:: Try it ::
Which lines of the entries below contain the string "pictures"? Copy each one.

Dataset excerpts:
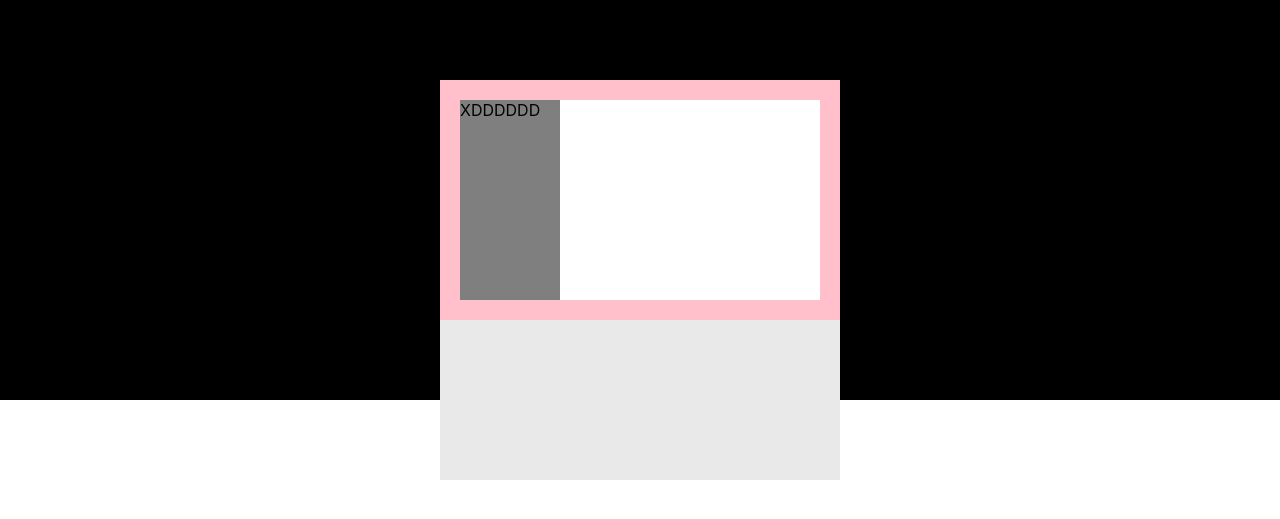
Repository: piookr-wsei/8086
Page: /
The author's editor kept a copy of each file at every save. The page is drawn from the files as they stood at one save, then again after the next save.
The browser window is 1280 px wide. The pictures show the whole page.
The project was rebuilt for these pictures with package versions that can differ from the ones it lists, and the page was loaded fresh each time.

Above is the page before, as saved 2022-06-16 23:56:09.

After the next save:
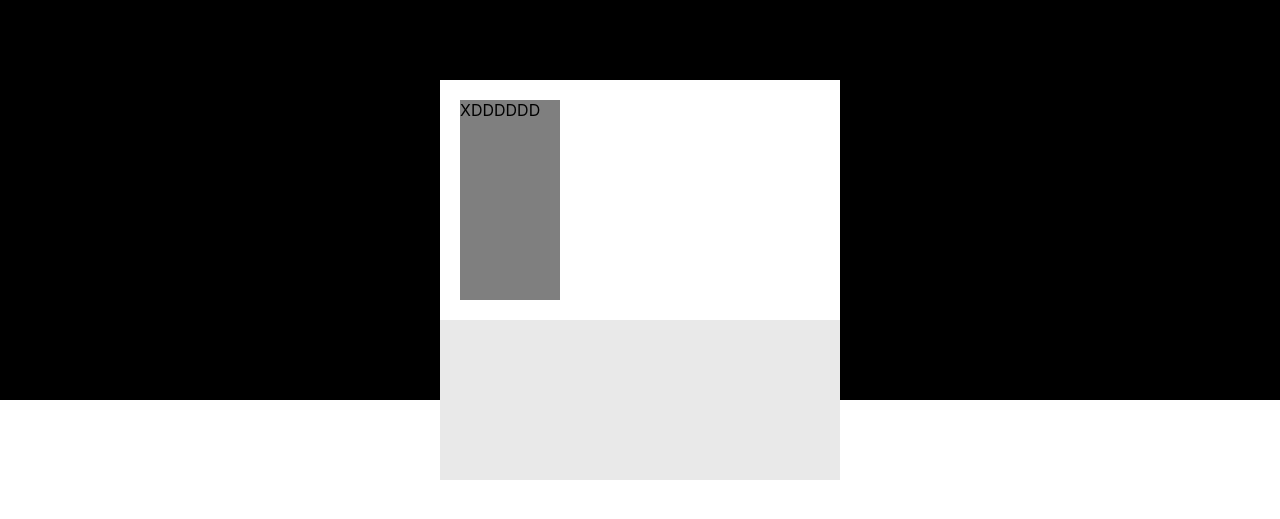
Saved 14 s later.
--- a/src/Components/Components.elements.js
+++ b/src/Components/Components.elements.js
@@ -10,7 +10,7 @@ top: 80px;
 `
 
 export const UiWrapper = styled.div`
-border: 20px solid pink;
+border: 20px solid transparent;
 background: #fff;
 `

:: Answer box ::
The browser window is 1280 px wide. The pictures show the whole page.
The project was rebuilt for these pictures with package versions that can differ from the ones it lists, and the page was loaded fresh each time.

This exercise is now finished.